Injury attorneys are more frequently employing this strategy, as it saves plaintiffs the trouble of having to refile the case. The recent decision in Beare, handed down by Florida’s Fourth District Court of Appeal, allows that unripe bad faith claims can simply be abated (rather than dismissed) until the outcome of the liability action is determined.
According to court records, plaintiff sued a third party defendant in 2011 following a car crash. She and the defendant reached a settlement agreement in October 2012. Soon after, plaintiff was granted leave to amend her complaint and add her own insurance carrier, both for underinsured motorist benefits and bad faith refusal to settle the claim. The insurer was served in early 2013.
The insurer moved to dismiss the bad faith claim as premature.
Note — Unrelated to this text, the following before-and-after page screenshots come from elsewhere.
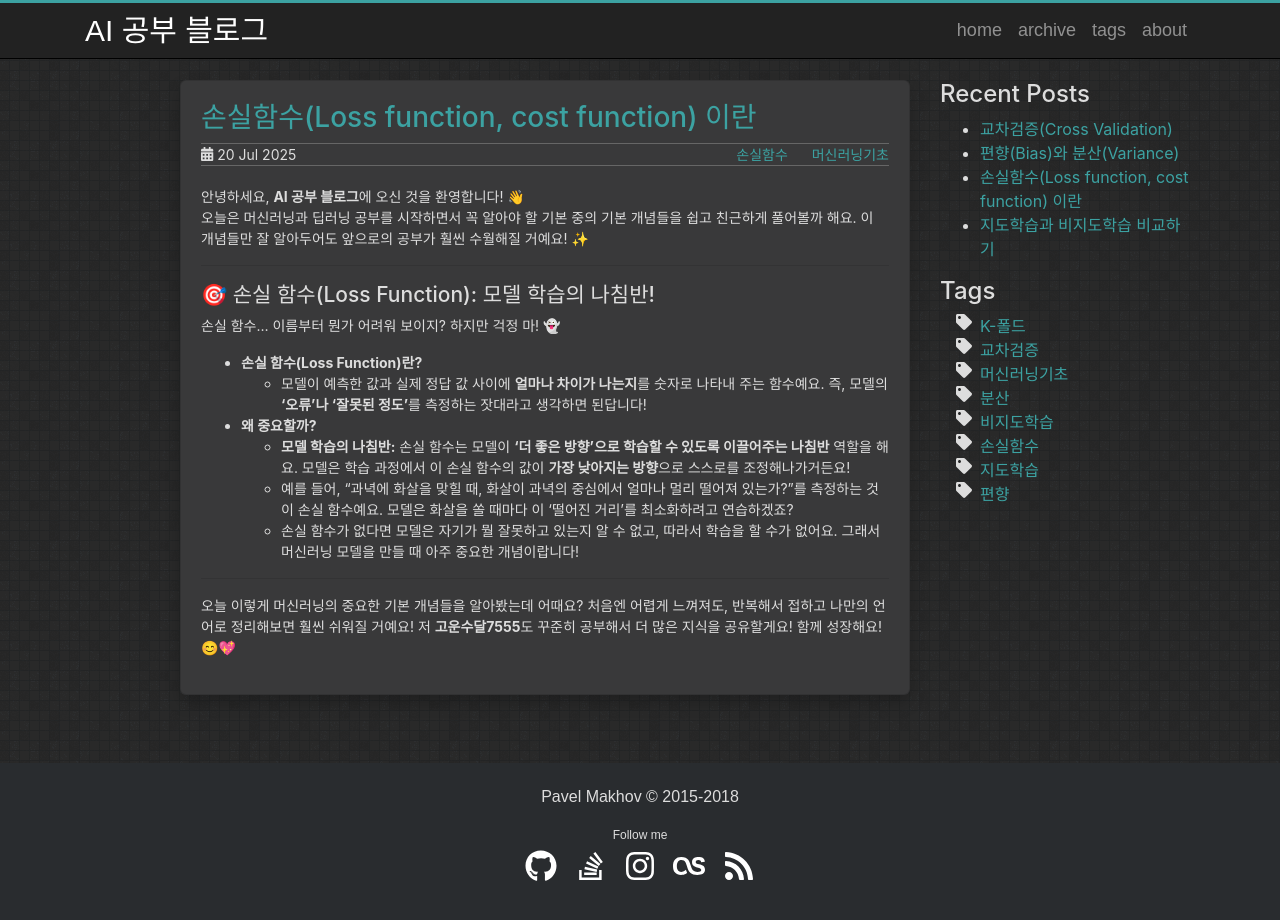
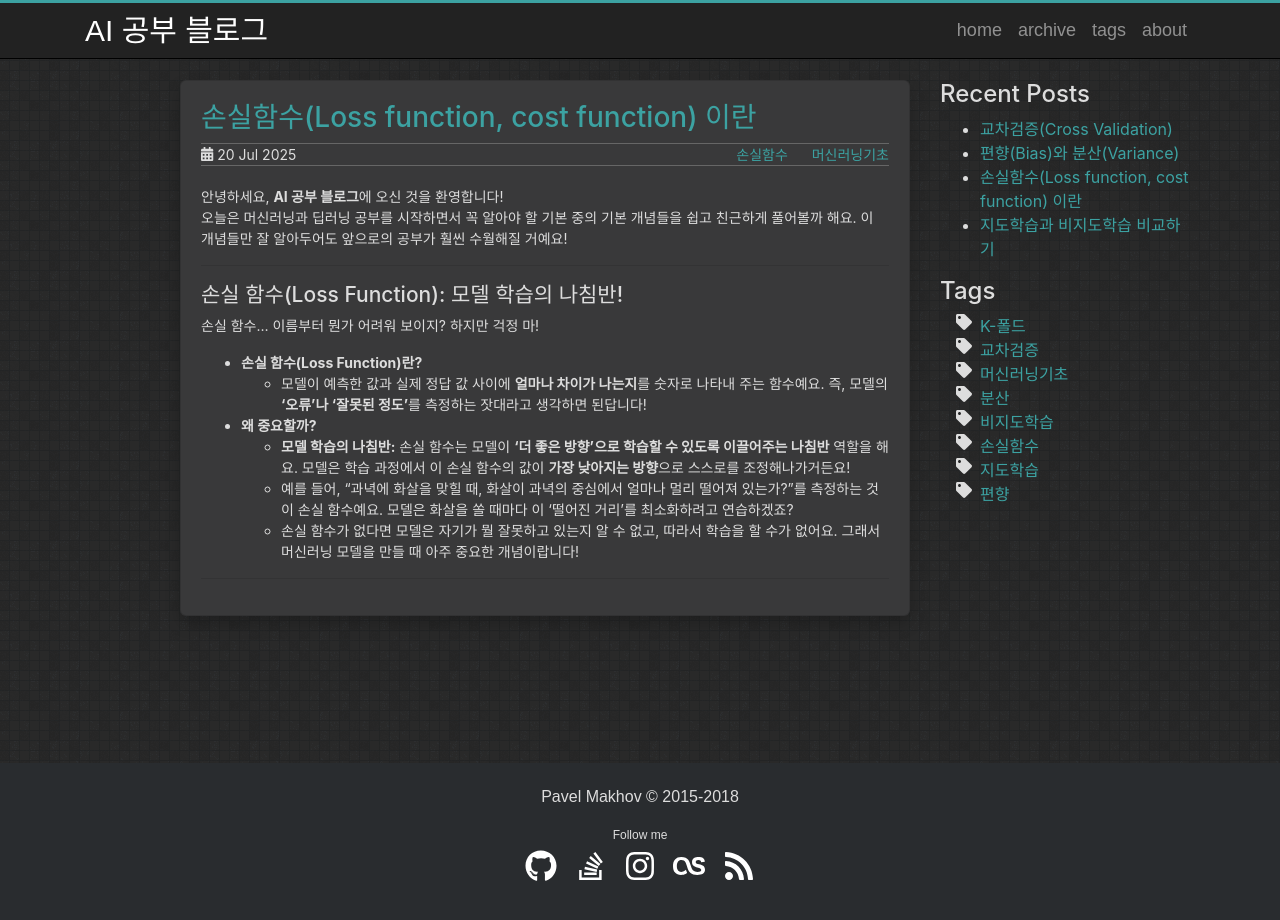
Before and after one commit to Lee-keonhee/Lee-keonhee.github.io, a Jekyll site: the page built from _posts/2025-07-20-weekly_2_1.md, in a window 1280 px wide and 945 px high. Shown: the top 920 px of the window. Built offline with Jekyll 4.4.1, drawn with Linux system fonts in a browser that asks for light colours.

Commit message:
insert_tags

```diff
--- a/_posts/2025-07-20-weekly_2_1.md
+++ b/_posts/2025-07-20-weekly_2_1.md
@@ -6,14 +6,14 @@ categories: [머신러닝, 인공지능, 데이터과학]
 tags: [손실함수, 머신러닝기초]
 ---
 
-안녕하세요, **AI 공부 블로그**에 오신 것을 환영합니다! 👋
-오늘은 머신러닝과 딥러닝 공부를 시작하면서 꼭 알아야 할 기본 중의 기본 개념들을 쉽고 친근하게 풀어볼까 해요. 이 개념들만 잘 알아두어도 앞으로의 공부가 훨씬 수월해질 거예요! ✨
+안녕하세요, **AI 공부 블로그**에 오신 것을 환영합니다!
+오늘은 머신러닝과 딥러닝 공부를 시작하면서 꼭 알아야 할 기본 중의 기본 개념들을 쉽고 친근하게 풀어볼까 해요. 이 개념들만 잘 알아두어도 앞으로의 공부가 훨씬 수월해질 거예요!
 
 ---
 
-## 🎯 손실 함수(Loss Function): 모델 학습의 나침반!
+##  손실 함수(Loss Function): 모델 학습의 나침반!
 
-손실 함수... 이름부터 뭔가 어려워 보이지? 하지만 걱정 마! 👻
+손실 함수... 이름부터 뭔가 어려워 보이지? 하지만 걱정 마!
 
 *   **손실 함수(Loss Function)란?**
     *   모델이 예측한 값과 실제 정답 값 사이에 **얼마나 차이가 나는지**를 숫자로 나타내 주는 함수예요. 즉, 모델의 **'오류'나 '잘못된 정도'**를 측정하는 잣대라고 생각하면 된답니다!
@@ -24,6 +24,3 @@ tags: [손실함수, 머신러닝기초]
     *   손실 함수가 없다면 모델은 자기가 뭘 잘못하고 있는지 알 수 없고, 따라서 학습을 할 수가 없어요. 그래서 머신러닝 모델을 만들 때 아주 중요한 개념이랍니다!
 
 ---
-
-
-오늘 이렇게 머신러닝의 중요한 기본 개념들을 알아봤는데 어때요? 처음엔 어렵게 느껴져도, 반복해서 접하고 나만의 언어로 정리해보면 훨씬 쉬워질 거예요! 저 **고운수달7555**도 꾸준히 공부해서 더 많은 지식을 공유할게요! 함께 성장해요! 😊💖
```
Also changed, not shown: _posts/2025-07-20-weekly_2.md (+3 -5 lines), _posts/2025-07-20-weekly_2_2.md (+4 -8 lines), _posts/2025-07-20-weekly_2_3.md (+4 -6 lines), tag/analytics.md (deleted, +0 -4 lines), tag/code.md (deleted, +0 -4 lines), tag/comments.md (deleted, +0 -4 lines), tag/customizations.md (deleted, +0 -4 lines), tag/images.md (deleted, +0 -4 lines), tag/installation.md (deleted, +0 -4 lines), tag/jekyll.md (deleted, +0 -4 lines), tag/tags.md (deleted, +0 -4 lines), 8 other files.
Plaintiff instead asked the court to abate (set aside) the bad faith count.
Our Fort Lauderdale injury lawyers note trial court sided with plaintiff, agreeing to abate rather than dismiss the bad faith claim.
Upon appeal, insurer argued this action caused irreparable harm because, as the claim was amended to an original negligence lawsuit, filed more than a year prior to the insurer’s joinder, the insurer was barred from moving the claim to federal court. Therefore, the insurer argued it would be forced to litigate a bad faith claim in state court, losing the opportunity to remove it to federal court, unless the bad faith claim is severed and dismissed from the pending UM lawsuit. The insurer argued the 2000 Florida Supreme Court decision in Vest v. Travelers Insurance Co. required a first-party bad faith insurance claim filed before it’s ripe must be dismissed as premature.
Upon review, however, the Fourth District Court of Appeal found the instant case differed from Vest because determination there was between dismissal or summary judgment, not dismissal or abatement. Further, the appellate court noted defendant hadn’t proven trial court acted outside the law in issuing its ruling. It relied also on the more recent 2005 Florida Supreme Court decision of Allstate v. Ruiz, in which the high court held abatement was preferable when bad faith actions are filed together with the question of coverage.
Ultimately, what this ruling could mean for plaintiffs who are injured in Florida crashes is a swifter process that may yield more timely results – and ultimately fewer expenditures.
Call Fort Lauderdale Injury Attorney Richard Ansara at (954) 761-4011. Serving Broward, Miami-Dade and Palm Beach counties.
Safeco Insurance Co. v. Beare, Sept. 17, 2014, Florida’s Fourth District Court of Appeal
More Blog Entries:
Gallon v. GEICO – Negligent Misrepresentation Claim to Proceed, Sept. 24, 2014, Fort Lauderdale Car Accident Lawyer Blog